:: What you should do ::
Set down the lines below exactly as they stand, please. Go from the first through the one containing "docs(b): freeze latest-A".

Data for review below:

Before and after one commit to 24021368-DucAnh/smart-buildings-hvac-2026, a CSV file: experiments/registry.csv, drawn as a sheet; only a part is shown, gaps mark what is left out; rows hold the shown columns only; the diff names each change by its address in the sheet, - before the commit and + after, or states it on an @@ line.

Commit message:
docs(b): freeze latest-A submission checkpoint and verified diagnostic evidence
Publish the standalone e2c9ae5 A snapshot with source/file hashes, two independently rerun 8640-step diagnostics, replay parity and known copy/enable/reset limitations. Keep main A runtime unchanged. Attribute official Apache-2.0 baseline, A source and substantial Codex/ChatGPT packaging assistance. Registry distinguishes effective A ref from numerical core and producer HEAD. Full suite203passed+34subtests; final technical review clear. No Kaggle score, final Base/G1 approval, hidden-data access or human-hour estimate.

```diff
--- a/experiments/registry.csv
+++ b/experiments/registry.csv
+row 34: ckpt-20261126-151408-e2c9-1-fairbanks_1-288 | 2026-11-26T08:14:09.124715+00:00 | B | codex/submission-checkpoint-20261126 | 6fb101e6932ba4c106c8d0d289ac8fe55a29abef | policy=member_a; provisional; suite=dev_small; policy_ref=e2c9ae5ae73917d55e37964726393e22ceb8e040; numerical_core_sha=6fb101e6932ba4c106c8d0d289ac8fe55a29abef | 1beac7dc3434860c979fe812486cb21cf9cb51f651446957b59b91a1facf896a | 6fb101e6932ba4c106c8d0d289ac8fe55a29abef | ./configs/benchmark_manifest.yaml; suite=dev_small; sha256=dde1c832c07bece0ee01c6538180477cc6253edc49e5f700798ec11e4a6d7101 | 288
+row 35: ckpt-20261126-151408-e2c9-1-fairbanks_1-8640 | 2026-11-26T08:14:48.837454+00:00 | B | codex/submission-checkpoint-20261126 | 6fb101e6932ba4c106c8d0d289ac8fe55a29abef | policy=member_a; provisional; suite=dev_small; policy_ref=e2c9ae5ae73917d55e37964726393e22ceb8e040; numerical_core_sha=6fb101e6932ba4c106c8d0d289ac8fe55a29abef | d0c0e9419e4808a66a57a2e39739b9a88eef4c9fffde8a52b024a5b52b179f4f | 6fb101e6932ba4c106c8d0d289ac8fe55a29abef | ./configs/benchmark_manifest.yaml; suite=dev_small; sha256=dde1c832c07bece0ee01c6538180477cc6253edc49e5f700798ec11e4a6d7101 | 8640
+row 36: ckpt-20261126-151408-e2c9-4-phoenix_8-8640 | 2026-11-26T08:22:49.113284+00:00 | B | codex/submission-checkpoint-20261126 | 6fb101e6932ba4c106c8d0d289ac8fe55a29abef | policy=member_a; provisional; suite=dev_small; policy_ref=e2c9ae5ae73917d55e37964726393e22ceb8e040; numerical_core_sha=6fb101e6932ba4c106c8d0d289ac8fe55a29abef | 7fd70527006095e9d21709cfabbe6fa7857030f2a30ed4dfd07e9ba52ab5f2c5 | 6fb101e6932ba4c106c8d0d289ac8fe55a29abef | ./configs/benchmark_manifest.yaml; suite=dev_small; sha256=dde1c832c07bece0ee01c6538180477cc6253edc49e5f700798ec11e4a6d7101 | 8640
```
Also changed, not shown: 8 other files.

End of Data for review.

:: Solution to this problem ::
Before and after one commit to 24021368-DucAnh/smart-buildings-hvac-2026, a CSV file: experiments/registry.csv, drawn as a sheet; only a part is shown, gaps mark what is left out; rows hold the shown columns only; the diff names each change by its address in the sheet, - before the commit and + after, or states it on an @@ line.

Commit message:
docs(b): freeze latest-A submission checkpoint and verified diagnostic evidence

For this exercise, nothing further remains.